- [Task]: Output the records that follow, keeping every line exactly as it is.

Records from a collection:
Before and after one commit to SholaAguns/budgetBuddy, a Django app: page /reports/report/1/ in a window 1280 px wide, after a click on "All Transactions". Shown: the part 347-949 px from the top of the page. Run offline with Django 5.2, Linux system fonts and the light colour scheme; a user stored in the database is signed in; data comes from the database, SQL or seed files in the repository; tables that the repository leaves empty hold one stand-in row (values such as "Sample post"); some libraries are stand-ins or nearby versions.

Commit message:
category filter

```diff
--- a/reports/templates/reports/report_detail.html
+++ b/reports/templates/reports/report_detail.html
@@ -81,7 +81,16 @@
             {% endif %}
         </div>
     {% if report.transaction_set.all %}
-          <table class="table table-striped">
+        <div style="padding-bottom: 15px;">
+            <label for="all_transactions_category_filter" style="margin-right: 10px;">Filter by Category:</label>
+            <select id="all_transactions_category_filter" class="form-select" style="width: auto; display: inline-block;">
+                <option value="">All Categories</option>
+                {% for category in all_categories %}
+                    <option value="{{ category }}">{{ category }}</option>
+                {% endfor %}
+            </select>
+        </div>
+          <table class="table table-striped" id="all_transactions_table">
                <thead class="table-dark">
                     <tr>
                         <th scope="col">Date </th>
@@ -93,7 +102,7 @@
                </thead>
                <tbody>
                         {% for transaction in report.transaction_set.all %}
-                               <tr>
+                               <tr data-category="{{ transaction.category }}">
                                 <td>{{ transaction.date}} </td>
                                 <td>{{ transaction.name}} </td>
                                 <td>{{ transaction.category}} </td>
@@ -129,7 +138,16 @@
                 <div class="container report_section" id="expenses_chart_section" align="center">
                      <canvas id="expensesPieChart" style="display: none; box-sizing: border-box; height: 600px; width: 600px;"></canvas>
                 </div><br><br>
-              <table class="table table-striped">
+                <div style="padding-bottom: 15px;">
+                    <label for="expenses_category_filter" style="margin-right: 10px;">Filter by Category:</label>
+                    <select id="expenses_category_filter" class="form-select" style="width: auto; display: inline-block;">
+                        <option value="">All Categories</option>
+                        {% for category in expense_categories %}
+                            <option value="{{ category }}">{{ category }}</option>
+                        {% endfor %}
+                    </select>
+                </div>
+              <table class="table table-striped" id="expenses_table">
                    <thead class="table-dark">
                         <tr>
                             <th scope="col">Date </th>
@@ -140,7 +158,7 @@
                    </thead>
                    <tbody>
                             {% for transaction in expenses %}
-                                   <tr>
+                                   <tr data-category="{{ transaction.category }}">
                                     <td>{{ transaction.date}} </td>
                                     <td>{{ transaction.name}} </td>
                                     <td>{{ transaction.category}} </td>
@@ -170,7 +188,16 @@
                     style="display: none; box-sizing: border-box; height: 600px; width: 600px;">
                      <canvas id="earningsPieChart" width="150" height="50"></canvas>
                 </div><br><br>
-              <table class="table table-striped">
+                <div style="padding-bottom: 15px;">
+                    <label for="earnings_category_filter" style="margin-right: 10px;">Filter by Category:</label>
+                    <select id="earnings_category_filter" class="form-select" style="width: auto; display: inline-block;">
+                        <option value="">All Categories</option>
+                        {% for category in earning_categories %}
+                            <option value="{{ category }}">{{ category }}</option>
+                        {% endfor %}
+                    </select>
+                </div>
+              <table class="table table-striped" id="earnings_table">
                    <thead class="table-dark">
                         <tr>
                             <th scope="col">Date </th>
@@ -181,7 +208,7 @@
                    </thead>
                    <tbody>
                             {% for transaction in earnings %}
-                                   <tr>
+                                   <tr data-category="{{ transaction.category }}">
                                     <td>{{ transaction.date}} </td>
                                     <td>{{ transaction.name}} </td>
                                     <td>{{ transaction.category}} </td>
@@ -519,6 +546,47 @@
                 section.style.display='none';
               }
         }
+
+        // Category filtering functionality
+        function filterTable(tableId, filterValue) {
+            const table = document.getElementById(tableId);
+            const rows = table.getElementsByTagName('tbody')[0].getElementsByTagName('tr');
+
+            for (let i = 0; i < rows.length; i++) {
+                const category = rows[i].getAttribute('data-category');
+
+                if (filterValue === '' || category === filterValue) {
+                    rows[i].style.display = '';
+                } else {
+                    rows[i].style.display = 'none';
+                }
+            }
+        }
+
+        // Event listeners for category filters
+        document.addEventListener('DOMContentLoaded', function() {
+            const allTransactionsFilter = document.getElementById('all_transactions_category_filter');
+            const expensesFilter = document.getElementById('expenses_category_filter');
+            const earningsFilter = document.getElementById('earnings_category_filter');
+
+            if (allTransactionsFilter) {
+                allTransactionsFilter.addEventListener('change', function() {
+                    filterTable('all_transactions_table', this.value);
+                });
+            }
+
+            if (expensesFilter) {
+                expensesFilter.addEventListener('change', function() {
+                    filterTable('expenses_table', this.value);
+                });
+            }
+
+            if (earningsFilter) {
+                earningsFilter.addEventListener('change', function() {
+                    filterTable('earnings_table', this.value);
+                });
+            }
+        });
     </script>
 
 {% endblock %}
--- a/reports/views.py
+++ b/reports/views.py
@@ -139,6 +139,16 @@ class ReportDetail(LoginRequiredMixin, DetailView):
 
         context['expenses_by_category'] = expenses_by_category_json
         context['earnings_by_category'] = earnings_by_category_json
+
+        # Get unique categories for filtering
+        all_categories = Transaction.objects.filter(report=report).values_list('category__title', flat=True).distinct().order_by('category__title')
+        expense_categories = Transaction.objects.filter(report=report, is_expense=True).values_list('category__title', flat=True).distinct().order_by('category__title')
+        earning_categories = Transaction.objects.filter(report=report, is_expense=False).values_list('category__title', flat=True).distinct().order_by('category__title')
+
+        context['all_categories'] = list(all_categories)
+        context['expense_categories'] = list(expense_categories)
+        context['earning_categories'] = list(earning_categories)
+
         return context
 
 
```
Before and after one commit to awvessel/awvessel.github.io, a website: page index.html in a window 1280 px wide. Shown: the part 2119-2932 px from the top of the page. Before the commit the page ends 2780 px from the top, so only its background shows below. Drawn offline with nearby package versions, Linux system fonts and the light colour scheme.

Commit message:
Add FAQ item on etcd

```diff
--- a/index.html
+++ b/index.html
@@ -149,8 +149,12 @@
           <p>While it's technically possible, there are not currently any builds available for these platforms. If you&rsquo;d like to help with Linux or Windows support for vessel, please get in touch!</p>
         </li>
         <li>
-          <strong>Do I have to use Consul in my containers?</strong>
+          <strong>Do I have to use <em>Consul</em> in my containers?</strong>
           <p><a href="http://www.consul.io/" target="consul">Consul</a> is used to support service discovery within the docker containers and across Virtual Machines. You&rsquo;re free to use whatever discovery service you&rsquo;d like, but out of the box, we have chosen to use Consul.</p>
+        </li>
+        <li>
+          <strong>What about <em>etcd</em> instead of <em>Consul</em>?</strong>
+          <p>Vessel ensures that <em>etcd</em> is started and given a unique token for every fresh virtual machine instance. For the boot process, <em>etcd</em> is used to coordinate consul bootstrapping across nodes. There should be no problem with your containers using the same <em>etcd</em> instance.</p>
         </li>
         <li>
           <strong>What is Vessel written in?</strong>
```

- [Response to this task]:
Before and after one commit to SholaAguns/budgetBuddy, a Django app: page /reports/report/1/ in a window 1280 px wide, after a click on "All Transactions". Shown: the part 347-949 px from the top of the page. Run offline with Django 5.2, Linux system fonts and the light colour scheme; a user stored in the database is signed in; data comes from the database, SQL or seed files in the repository; tables that the repository leaves empty hold one stand-in row (values such as "Sample post"); some libraries are stand-ins or nearby versions.

Commit message:
category filter

```diff
--- a/reports/templates/reports/report_detail.html
+++ b/reports/templates/reports/report_detail.html
@@ -81,7 +81,16 @@
             {% endif %}
         </div>
     {% if report.transaction_set.all %}
-          <table class="table table-striped">
+        <div style="padding-bottom: 15px;">
+            <label for="all_transactions_category_filter" style="margin-right: 10px;">Filter by Category:</label>
+            <select id="all_transactions_category_filter" class="form-select" style="width: auto; display: inline-block;">
+                <option value="">All Categories</option>
+                {% for category in all_categories %}
+                    <option value="{{ category }}">{{ category }}</option>
+                {% endfor %}
+            </select>
+        </div>
+          <table class="table table-striped" id="all_transactions_table">
                <thead class="table-dark">
                     <tr>
                         <th scope="col">Date </th>
@@ -93,7 +102,7 @@
                </thead>
                <tbody>
                         {% for transaction in report.transaction_set.all %}
-                               <tr>
+                               <tr data-category="{{ transaction.category }}">
                                 <td>{{ transaction.date}} </td>
                                 <td>{{ transaction.name}} </td>
                                 <td>{{ transaction.category}} </td>
@@ -129,7 +138,16 @@
                 <div class="container report_section" id="expenses_chart_section" align="center">
                      <canvas id="expensesPieChart" style="display: none; box-sizing: border-box; height: 600px; width: 600px;"></canvas>
                 </div><br><br>
-              <table class="table table-striped">
+                <div style="padding-bottom: 15px;">
+                    <label for="expenses_category_filter" style="margin-right: 10px;">Filter by Category:</label>
+                    <select id="expenses_category_filter" class="form-select" style="width: auto; display: inline-block;">
+                        <option value="">All Categories</option>
+                        {% for category in expense_categories %}
+                            <option value="{{ category }}">{{ category }}</option>
+                        {% endfor %}
+                    </select>
+                </div>
+              <table class="table table-striped" id="expenses_table">
                    <thead class="table-dark">
                         <tr>
                             <th scope="col">Date </th>
@@ -140,7 +158,7 @@
                    </thead>
                    <tbody>
                             {% for transaction in expenses %}
-                                   <tr>
+                                   <tr data-category="{{ transaction.category }}">
                                     <td>{{ transaction.date}} </td>
                                     <td>{{ transaction.name}} </td>
                                     <td>{{ transaction.category}} </td>
@@ -170,7 +188,16 @@
                     style="display: none; box-sizing: border-box; height: 600px; width: 600px;">
                      <canvas id="earningsPieChart" width="150" height="50"></canvas>
                 </div><br><br>
-              <table class="table table-striped">
+                <div style="padding-bottom: 15px;">
+                    <label for="earnings_category_filter" style="margin-right: 10px;">Filter by Category:</label>
+                    <select id="earnings_category_filter" class="form-select" style="width: auto; display: inline-block;">
+                        <option value="">All Categories</option>
+                        {% for category in earning_categories %}
+                            <option value="{{ category }}">{{ category }}</option>
+                        {% endfor %}
+                    </select>
+                </div>
+              <table class="table table-striped" id="earnings_table">
                    <thead class="table-dark">
                         <tr>
                             <th scope="col">Date </th>
@@ -181,7 +208,7 @@
                    </thead>
                    <tbody>
                             {% for transaction in earnings %}
-                                   <tr>
+                                   <tr data-category="{{ transaction.category }}">
                                     <td>{{ transaction.date}} </td>
                                     <td>{{ transaction.name}} </td>
                                     <td>{{ transaction.category}} </td>
@@ -519,6 +546,47 @@
                 section.style.display='none';
               }
         }
+
+        // Category filtering functionality
+        function filterTable(tableId, filterValue) {
+            const table = document.getElementById(tableId);
+            const rows = table.getElementsByTagName('tbody')[0].getElementsByTagName('tr');
+
+            for (let i = 0; i < rows.length; i++) {
+                const category = rows[i].getAttribute('data-category');
+
+                if (filterValue === '' || category === filterValue) {
+                    rows[i].style.display = '';
+                } else {
+                    rows[i].style.display = 'none';
+                }
+            }
+        }
+
+        // Event listeners for category filters
+        document.addEventListener('DOMContentLoaded', function() {
+            const allTransactionsFilter = document.getElementById('all_transactions_category_filter');
+            const expensesFilter = document.getElementById('expenses_category_filter');
+            const earningsFilter = document.getElementById('earnings_category_filter');
+
+            if (allTransactionsFilter) {
+                allTransactionsFilter.addEventListener('change', function() {
+                    filterTable('all_transactions_table', this.value);
+                });
+            }
+
+            if (expensesFilter) {
+                expensesFilter.addEventListener('change', function() {
+                    filterTable('expenses_table', this.value);
+                });
+            }
+
+            if (earningsFilter) {
+                earningsFilter.addEventListener('change', function() {
+                    filterTable('earnings_table', this.value);
+                });
+            }
+        });
     </script>
 
 {% endblock %}
--- a/reports/views.py
+++ b/reports/views.py
@@ -139,6 +139,16 @@ class ReportDetail(LoginRequiredMixin, DetailView):
 
         context['expenses_by_category'] = expenses_by_category_json
         context['earnings_by_category'] = earnings_by_category_json
+
+        # Get unique categories for filtering
+        all_categories = Transaction.objects.filter(report=report).values_list('category__title', flat=True).distinct().order_by('category__title')
+        expense_categories = Transaction.objects.filter(report=report, is_expense=True).values_list('category__title', flat=True).distinct().order_by('category__title')
+        earning_categories = Transaction.objects.filter(report=report, is_expense=False).values_list('category__title', flat=True).distinct().order_by('category__title')
+
+        context['all_categories'] = list(all_categories)
+        context['expense_categories'] = list(expense_categories)
+        context['earning_categories'] = list(earning_categories)
+
         return context
 
 
```
Before and after one commit to awvessel/awvessel.github.io, a website: page index.html in a window 1280 px wide. Shown: the part 2119-2932 px from the top of the page. Before the commit the page ends 2780 px from the top, so only its background shows below. Drawn offline with nearby package versions, Linux system fonts and the light colour scheme.

Commit message:
Add FAQ item on etcd

```diff
--- a/index.html
+++ b/index.html
@@ -149,8 +149,12 @@
           <p>While it's technically possible, there are not currently any builds available for these platforms. If you&rsquo;d like to help with Linux or Windows support for vessel, please get in touch!</p>
         </li>
         <li>
-          <strong>Do I have to use Consul in my containers?</strong>
+          <strong>Do I have to use <em>Consul</em> in my containers?</strong>
           <p><a href="http://www.consul.io/" target="consul">Consul</a> is used to support service discovery within the docker containers and across Virtual Machines. You&rsquo;re free to use whatever discovery service you&rsquo;d like, but out of the box, we have chosen to use Consul.</p>
+        </li>
+        <li>
+          <strong>What about <em>etcd</em> instead of <em>Consul</em>?</strong>
+          <p>Vessel ensures that <em>etcd</em> is started and given a unique token for every fresh virtual machine instance. For the boot process, <em>etcd</em> is used to coordinate consul bootstrapping across nodes. There should be no problem with your containers using the same <em>etcd</em> instance.</p>
         </li>
         <li>
           <strong>What is Vessel written in?</strong>
```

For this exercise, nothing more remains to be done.